As part of our due diligence, we evaluate alignment to the EU Taxonomy, conducting climate change risk assessments on all our investments. This is performed either by technical advisors, or through utilising Climate Scale, which provides high resolution climate data in a 2oC and 4oC scenario for climate change risk assessments. However, we are reliant on the quality of the tool as a data platform.

ORIT recognises the challenges in measuring its GHG emissions for all sites and activities. Quality and availability of data collected for conversion calculations can significantly impact accuracy of final emissions output. The specificity of the emission factors used to convert data into related emissions can also impact validity of final emissions output. The Investment Manager discloses the different categories of data points used to calculate the Company’s carbon footprint to transparently convey both the quality and accuracy of the carbon footprint reported. Best efforts are used to obtain as much information as possible from the investee companies. Where data is not immediately available, the Investment Manager carries out additional research, cooperates with third party data providers and external experts or makes reasonable assumptions.

b. Why limitations do not affect the attainment of the sustainable investment objective

The sustainable investment objective is to accelerate the transition to net zero through its investments, building and operating a diversified portfolio of Renewable Energy Assets, which limitations do not impact.
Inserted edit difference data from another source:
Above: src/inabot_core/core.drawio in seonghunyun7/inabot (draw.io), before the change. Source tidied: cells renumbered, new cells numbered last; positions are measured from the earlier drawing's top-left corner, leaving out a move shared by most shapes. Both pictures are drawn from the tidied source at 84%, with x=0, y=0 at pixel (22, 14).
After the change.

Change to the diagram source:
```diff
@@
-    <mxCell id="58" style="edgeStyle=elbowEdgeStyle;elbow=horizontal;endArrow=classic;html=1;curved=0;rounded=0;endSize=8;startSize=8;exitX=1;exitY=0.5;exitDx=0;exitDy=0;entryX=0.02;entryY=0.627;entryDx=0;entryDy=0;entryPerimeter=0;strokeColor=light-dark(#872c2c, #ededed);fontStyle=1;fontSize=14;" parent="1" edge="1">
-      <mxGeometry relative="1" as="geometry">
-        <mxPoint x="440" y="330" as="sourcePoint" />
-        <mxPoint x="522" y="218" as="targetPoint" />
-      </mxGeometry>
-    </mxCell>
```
The limitations outlined above are in relation to the DNSH criteria. The Investment Manager believes that there are adequate processes and validation in place such that this risk is mitigated.

(i) Due diligence

It is the responsibility of the Investment Committee to ensure that principle adverse impacts on sustainability factors are considered in the investment process and mitigated before that investment is approved. The methodology of assessment includes an ESG Matrix which has a minimum threshold score. The materiality of risks identified in the ESG Risk Matrix are determined using guidance from the Sustainability Accounting Standards Board (SASB) framework, which identifies financially material ESG risks by asset class.  To enable completion, the Investment team commissions technical and legal due diligence, as well as having material counterparties complete ESG due diligence questionnaires. Once completed, this is then reviewed by the ESG team and “signed off” by the Fund Management and Operations Director, who is independent of the Investment team.

During the investment cycle, the ESG Risk Matrix assesses indicators that would indicate presence or absence of a principal adverse impact. These indicators include those relating to

- Environmental damage (carbon, biodiversity, water, and waste) and the mitigation measures in place (environmental impact assessments, habitat management plans, resource minimisation strategies, carbon reduction and measuring, alongside assessing counterparties), and;
- Investee company policies (or the counterparties managing the renewable assets) for social and employee matters (anti-bribery, corruption, human slavery, equality, diversity, and opportunity), unfair advantage and community relations (engagement and community benefit initiatives).

(j) Engagement policies

The Investment Manager has published its Engagement and Stewardship Policy and this can be viewed on the website here.

(a) ‘Attainment of the sustainable investment objective’.

Due to the nature of the investment policy, no specific index is designated as a reference benchmark to determine attainment of the sustainable investment objective.

Key performance indicators for the Fund are ‘£ Capital invested into Renewable Energy Assets’ and ‘Tonnes of CO2e avoided.’ The only appropriate EU Climate Transition Benchmark or EU Paris aligned Benchmark in accordance with Regulation (EU) 2016/1011 is Carbon Intensity which is calculated in line with methodological requirements set out in Delegated Regulation (EU) 2020/1818.